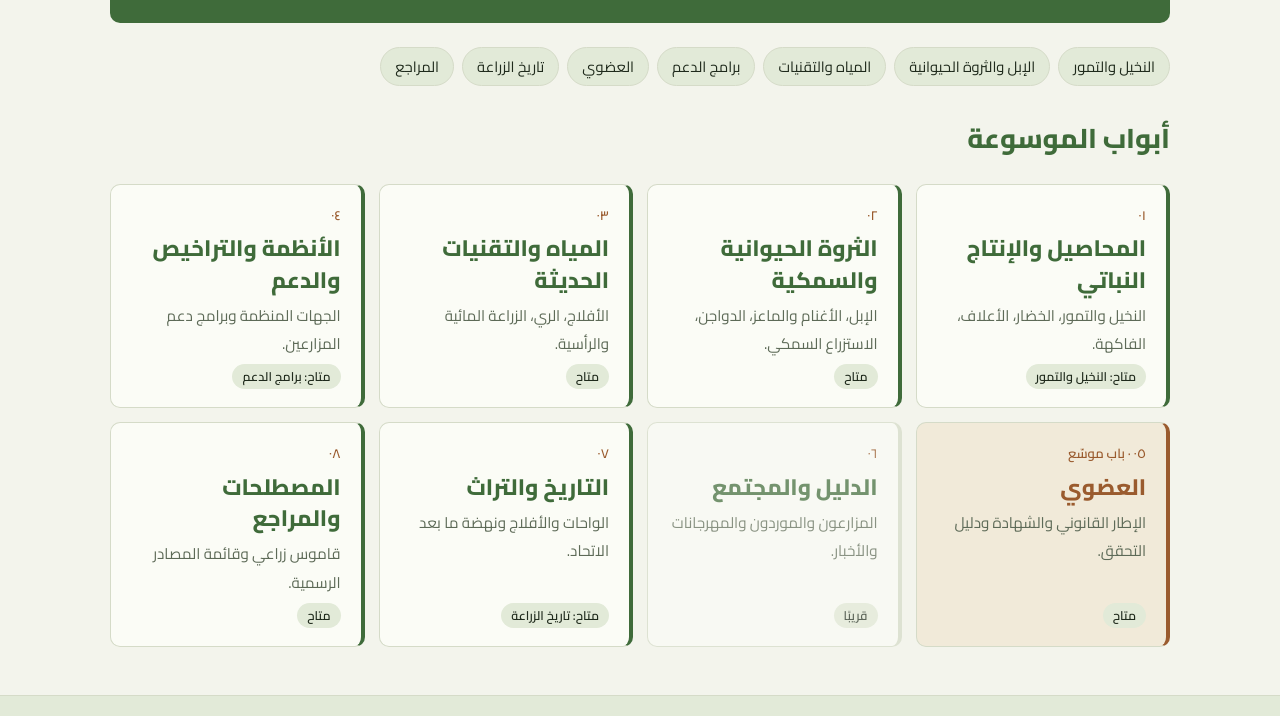
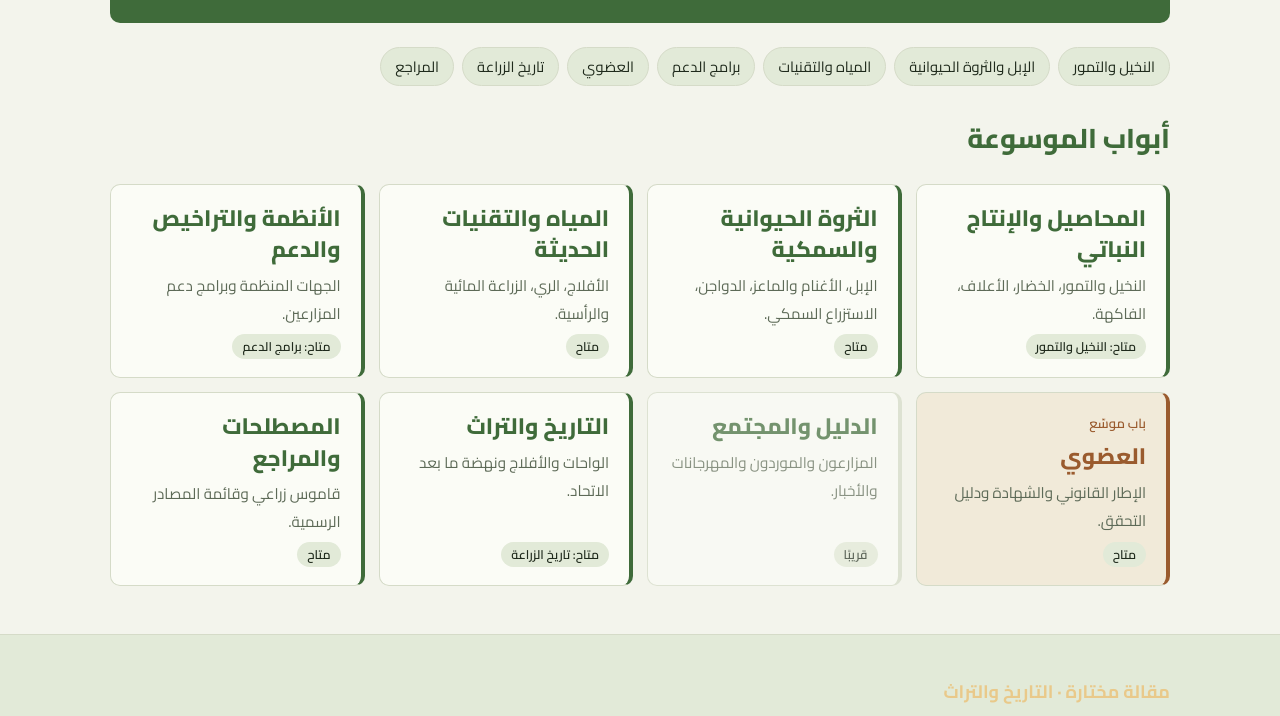
Before and after one commit to aleterfigs/rootsae, a plain HTML site: page index.html in a window 1280 px wide. Shown: the part 353-1069 px from the top of the page. Drawn offline with Linux system fonts and the light colour scheme.

Commit message:
حذف أرقام الأبواب
Co-Authored-By: Claude Sonnet 5.5 <noreply@anthropic.com>
Claude-Session: https://claude.ai/code/session_01KriSpZ1CLnSCMbqKKB3SJc

```diff
--- a/index.html
+++ b/index.html
@@ -11,14 +11,14 @@
 <section class="hero"><div class="wrap"><p class="kicker">الأمن الغذائي من خلال الزراعة</p><h1>مرجعك الموثّق لكل ما يخص الزراعة في دولة الإمارات</h1><p class="lead">مقالات مبوّبة بمصادرها الرسمية وتاريخ مراجعتها، من المحاصيل والمياه والتقنيات إلى الأنظمة والتراخيص والتاريخ.</p></div></section>
 <div class="wrap"><div class="chips"><a href="dates.html">النخيل والتمور</a><a href="livestock.html">الإبل والثروة الحيوانية</a><a href="water-tech.html">المياه والتقنيات</a><a href="support.html">برامج الدعم</a><a href="organic.html">العضوي</a><a href="history.html">تاريخ الزراعة</a><a href="reference.html">المراجع</a></div></div>
 <section id="doors"><div class="wrap"><h2 class="sec">أبواب الموسوعة</h2><div class="doors">
-<a class="door" href="dates.html"><span class="n">٠١</span><h3>المحاصيل والإنتاج النباتي</h3><p>النخيل والتمور، الخضار، الأعلاف، الفاكهة.</p><span class="tag">متاح: النخيل والتمور</span></a>
-<a class="door" href="livestock.html"><span class="n">٠٢</span><h3>الثروة الحيوانية والسمكية</h3><p>الإبل، الأغنام والماعز، الدواجن، الاستزراع السمكي.</p><span class="tag">متاح</span></a>
-<a class="door" href="water-tech.html"><span class="n">٠٣</span><h3>المياه والتقنيات الحديثة</h3><p>الأفلاج، الري، الزراعة المائية والرأسية.</p><span class="tag">متاح</span></a>
-<a class="door" href="support.html"><span class="n">٠٤</span><h3>الأنظمة والتراخيص والدعم</h3><p>الجهات المنظمة وبرامج دعم المزارعين.</p><span class="tag">متاح: برامج الدعم</span></a>
-<a class="door organic" href="organic.html"><span class="n">٠٥ · باب موسّع</span><h3>العضوي</h3><p>الإطار القانوني والشهادة ودليل التحقق.</p><span class="tag">متاح</span></a>
-<a class="door soon" href="#"><span class="n">٠٦</span><h3>الدليل والمجتمع</h3><p>المزارعون والموردون والمهرجانات والأخبار.</p><span class="tag">قريبًا</span></a>
-<a class="door" href="history.html"><span class="n">٠٧</span><h3>التاريخ والتراث</h3><p>الواحات والأفلاج ونهضة ما بعد الاتحاد.</p><span class="tag">متاح: تاريخ الزراعة</span></a>
-<a class="door" href="reference.html"><span class="n">٠٨</span><h3>المصطلحات والمراجع</h3><p>قاموس زراعي وقائمة المصادر الرسمية.</p><span class="tag">متاح</span></a>
+<a class="door" href="dates.html"><h3>المحاصيل والإنتاج النباتي</h3><p>النخيل والتمور، الخضار، الأعلاف، الفاكهة.</p><span class="tag">متاح: النخيل والتمور</span></a>
+<a class="door" href="livestock.html"><h3>الثروة الحيوانية والسمكية</h3><p>الإبل، الأغنام والماعز، الدواجن، الاستزراع السمكي.</p><span class="tag">متاح</span></a>
+<a class="door" href="water-tech.html"><h3>المياه والتقنيات الحديثة</h3><p>الأفلاج، الري، الزراعة المائية والرأسية.</p><span class="tag">متاح</span></a>
+<a class="door" href="support.html"><h3>الأنظمة والتراخيص والدعم</h3><p>الجهات المنظمة وبرامج دعم المزارعين.</p><span class="tag">متاح: برامج الدعم</span></a>
+<a class="door organic" href="organic.html"><span class="n">باب موسّع</span><h3>العضوي</h3><p>الإطار القانوني والشهادة ودليل التحقق.</p><span class="tag">متاح</span></a>
+<a class="door soon" href="#"><h3>الدليل والمجتمع</h3><p>المزارعون والموردون والمهرجانات والأخبار.</p><span class="tag">قريبًا</span></a>
+<a class="door" href="history.html"><h3>التاريخ والتراث</h3><p>الواحات والأفلاج ونهضة ما بعد الاتحاد.</p><span class="tag">متاح: تاريخ الزراعة</span></a>
+<a class="door" href="reference.html"><h3>المصطلحات والمراجع</h3><p>قاموس زراعي وقائمة المصادر الرسمية.</p><span class="tag">متاح</span></a>
 </div></div></section>
 <section class="featured"><div class="wrap"><p style="margin:0 0 10px;font-weight:700;color:#E9C98A">مقالة مختارة · التاريخ والتراث</p><h2 style="margin:0 0 12px;font-size:36px;font-weight:800;line-height:1.3">تاريخ الزراعة في الإمارات</h2><p>من واحات العين في العصر البرونزي، وأفلاجها ونخيلها، إلى النهضة الزراعية بعد قيام الاتحاد عام 1971.</p><a class="btn" href="history.html">اقرأ المقالة</a></div></section>
 <section class="method" id="method"><div class="wrap"><h2 class="sec">كيف نوثّق المعلومة</h2><div class="grid3">
--- a/sw.js
+++ b/sw.js
@@ -1,4 +1,4 @@
-const V='roots-v6';const F=['index.html','dates.html','livestock.html','water-tech.html','organic.html','reference.html','history.html','support.html','style.css','favicon.svg'];
+const V='roots-v7';const F=['index.html','dates.html','livestock.html','water-tech.html','organic.html','reference.html','history.html','support.html','style.css','favicon.svg'];
 self.addEventListener('install',e=>{e.waitUntil(caches.open(V).then(c=>c.addAll(F)));self.skipWaiting()});
 self.addEventListener('activate',e=>{e.waitUntil(caches.keys().then(k=>Promise.all(k.filter(x=>x!==V).map(x=>caches.delete(x)))));self.clients.claim()});
 self.addEventListener('fetch',e=>{if(e.request.method!=='GET')return;e.respondWith(fetch(e.request).then(r=>{const cp=r.clone();caches.open(V).then(c=>c.put(e.request,cp));return r}).catch(()=>caches.match(e.request)))});
```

== == ==

_ACTION ITEM_: Looking only at the data above, say how many of its lines contain the string "والتقنيات", and nothing more.

_RESULT_: 4